Sanofi also announced today that it acquired the assets of Montreal-based Canderm Pharma, Inc a consumer products company for $1.9 billion signaling its intention to aggressively enter the North American consumer healthcare products markets.

Until next time…

Good Luck and Good Job Hunting


Icahn Turns Up the Heat at Genzyme

Posted in BioBusiness

Carl Icahn, who controls about 4.9% of the outstanding shares of Genzyme’s stock, is trying to get himself and three persons loyal to him elected to the Genzyme board of directors via a proxy fight

Icahn has publicly stated that embattled Genzyme CEO, Henri Termeer must go after running the company for the past 25 years. Icahn contends that Termeer has made many bad decisions during his tenure and the recent highly publicized manufacturing problems at the company are causing Genzyme’s stock to plummet.

Icahn’s slate of proposed board members include himself, Dr. Richard C. Mulligan, a molecular biologist at Harvard Medical School, Dr. Alexander J. Denner an Icahn confidant and Dr. Stephen J. Burakoff, Director of the Tish Cancer Center at Mount Sinai School of Medicine in New York. If elected the Icahn slate will replace Mr. Termeer, are Connie Mack III, a former United States senator; Richard F. Syron, the former chief executive of Freddie Mac and of Thermo Electron, a scientific instrument company; and Charles L. Cooney, a professor of chemical and biochemical engineering at the Massachusetts Institute of Technology.

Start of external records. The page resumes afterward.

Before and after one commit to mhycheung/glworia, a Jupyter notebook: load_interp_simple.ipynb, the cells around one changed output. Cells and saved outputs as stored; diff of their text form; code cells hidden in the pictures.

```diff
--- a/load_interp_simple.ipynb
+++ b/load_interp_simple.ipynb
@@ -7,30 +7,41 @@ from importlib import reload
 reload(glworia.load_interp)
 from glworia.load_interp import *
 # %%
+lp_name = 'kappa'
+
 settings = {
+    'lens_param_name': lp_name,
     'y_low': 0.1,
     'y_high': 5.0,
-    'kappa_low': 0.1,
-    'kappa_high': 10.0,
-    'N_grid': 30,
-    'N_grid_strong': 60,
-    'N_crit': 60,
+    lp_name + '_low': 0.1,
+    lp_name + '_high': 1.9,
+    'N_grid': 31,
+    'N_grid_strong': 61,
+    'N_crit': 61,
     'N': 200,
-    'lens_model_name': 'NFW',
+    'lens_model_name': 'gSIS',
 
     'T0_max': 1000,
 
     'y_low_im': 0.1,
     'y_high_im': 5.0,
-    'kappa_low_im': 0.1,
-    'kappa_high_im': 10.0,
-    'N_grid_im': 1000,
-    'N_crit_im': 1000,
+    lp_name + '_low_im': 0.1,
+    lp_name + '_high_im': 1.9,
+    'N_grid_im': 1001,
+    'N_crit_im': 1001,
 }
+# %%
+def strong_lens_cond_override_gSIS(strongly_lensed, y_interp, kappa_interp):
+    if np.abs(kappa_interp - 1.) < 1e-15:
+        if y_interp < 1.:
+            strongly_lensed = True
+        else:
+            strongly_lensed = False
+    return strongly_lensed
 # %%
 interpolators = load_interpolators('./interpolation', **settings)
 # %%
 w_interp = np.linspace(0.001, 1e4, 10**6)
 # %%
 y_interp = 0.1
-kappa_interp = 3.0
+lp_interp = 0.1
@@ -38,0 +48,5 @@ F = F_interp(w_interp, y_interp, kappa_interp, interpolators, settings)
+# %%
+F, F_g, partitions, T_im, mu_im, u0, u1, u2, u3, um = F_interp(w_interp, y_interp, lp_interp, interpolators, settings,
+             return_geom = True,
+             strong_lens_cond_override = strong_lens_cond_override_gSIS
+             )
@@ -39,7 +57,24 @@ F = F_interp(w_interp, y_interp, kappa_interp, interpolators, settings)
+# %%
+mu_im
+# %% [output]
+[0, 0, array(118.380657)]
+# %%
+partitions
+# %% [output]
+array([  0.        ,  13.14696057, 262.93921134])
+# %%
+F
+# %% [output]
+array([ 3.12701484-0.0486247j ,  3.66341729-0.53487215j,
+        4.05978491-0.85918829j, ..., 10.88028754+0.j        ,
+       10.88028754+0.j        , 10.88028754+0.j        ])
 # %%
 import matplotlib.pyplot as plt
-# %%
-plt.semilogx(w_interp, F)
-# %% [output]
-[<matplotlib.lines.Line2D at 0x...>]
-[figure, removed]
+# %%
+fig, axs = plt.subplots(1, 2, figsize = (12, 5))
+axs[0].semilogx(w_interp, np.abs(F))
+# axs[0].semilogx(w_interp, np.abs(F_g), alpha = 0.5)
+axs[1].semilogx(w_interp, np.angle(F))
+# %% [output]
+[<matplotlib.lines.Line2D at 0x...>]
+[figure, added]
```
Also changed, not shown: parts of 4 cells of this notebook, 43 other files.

As many of you may know, Icahn, who is always referred to as an “activist investor” is no stranger to proxy fights or controversy. Previously, he attempted to oust members of the Biogen-IDEC board of directors—an underperforming company according to Icahn—and more recently, publicly out-maneuvered and humiliated Bristol-Myers Squibb (BMS) CEO Jim Cornelius by selling ImClone—a long-time BMS co-marketing partner of the blockbuster colorectal cancer drug Erbitux— to Eli Lilly.

Over the years, I have been a staunch critic of Icahn. However, I am beginning to realize that there is a “method to his madness” and surprisingly, things always seem to change for the better at companies that are on his radar screen. Like him or not, Icahn demands performance from the companies that he invests in and will relentlessly work on behalf of himself and other shareholders to get the ROI that he expects.

Until next time,

Good Luck and Good Job Hunting!!!!!!!


Bristol-Myers Squibb Board Okays $3.0 Billion Stock Repurchase Program; Is BMS Preparing Itself for Sale?

Posted in BioBusiness

Bristol-Myers Squibb (BMS) announced Tuesday that its board authorized the repurchase of up to $3 billion of its common stock.

The company said the buyback program has no expiration date and will take place over the next few years. Company spokespersons said the decision reflects Bristol-Myers’ strong financial position, which included $9.8 billion in cash and marketable securities at the end of the first quarter.

While stock repurchase programs are common, BMS is steeling itself for the expected loss of substantial revenues beginning in 2011 due to patent expiry of its top selling anti-clotting medication Plavix. In the past year or so, the company has sold off a profitable medical device subsidiary (Convatec) and a consumer products company (Meade Johnson) to sure up its finances and improve stock share price. 

Long be rumored to be a takeover target, BMS has attempted to reinvent itself over the past few years as a “next generation biopharmaceutical company” through licensing agreements and acquisition of smaller biotechnology companies with promising technology platforms and near term new biotechnology products (Medarex). However, the loss of Imclone—the biotechnology company that developed the one of the top-selling colon cancer drugs called Erbitux—to rival drug maker Eli Lilly has significantly slowed the next generation initiative.

Stay tuned for all late-breaking events.

Until next time…

Good Luck and Good Job Hunting!!!!!!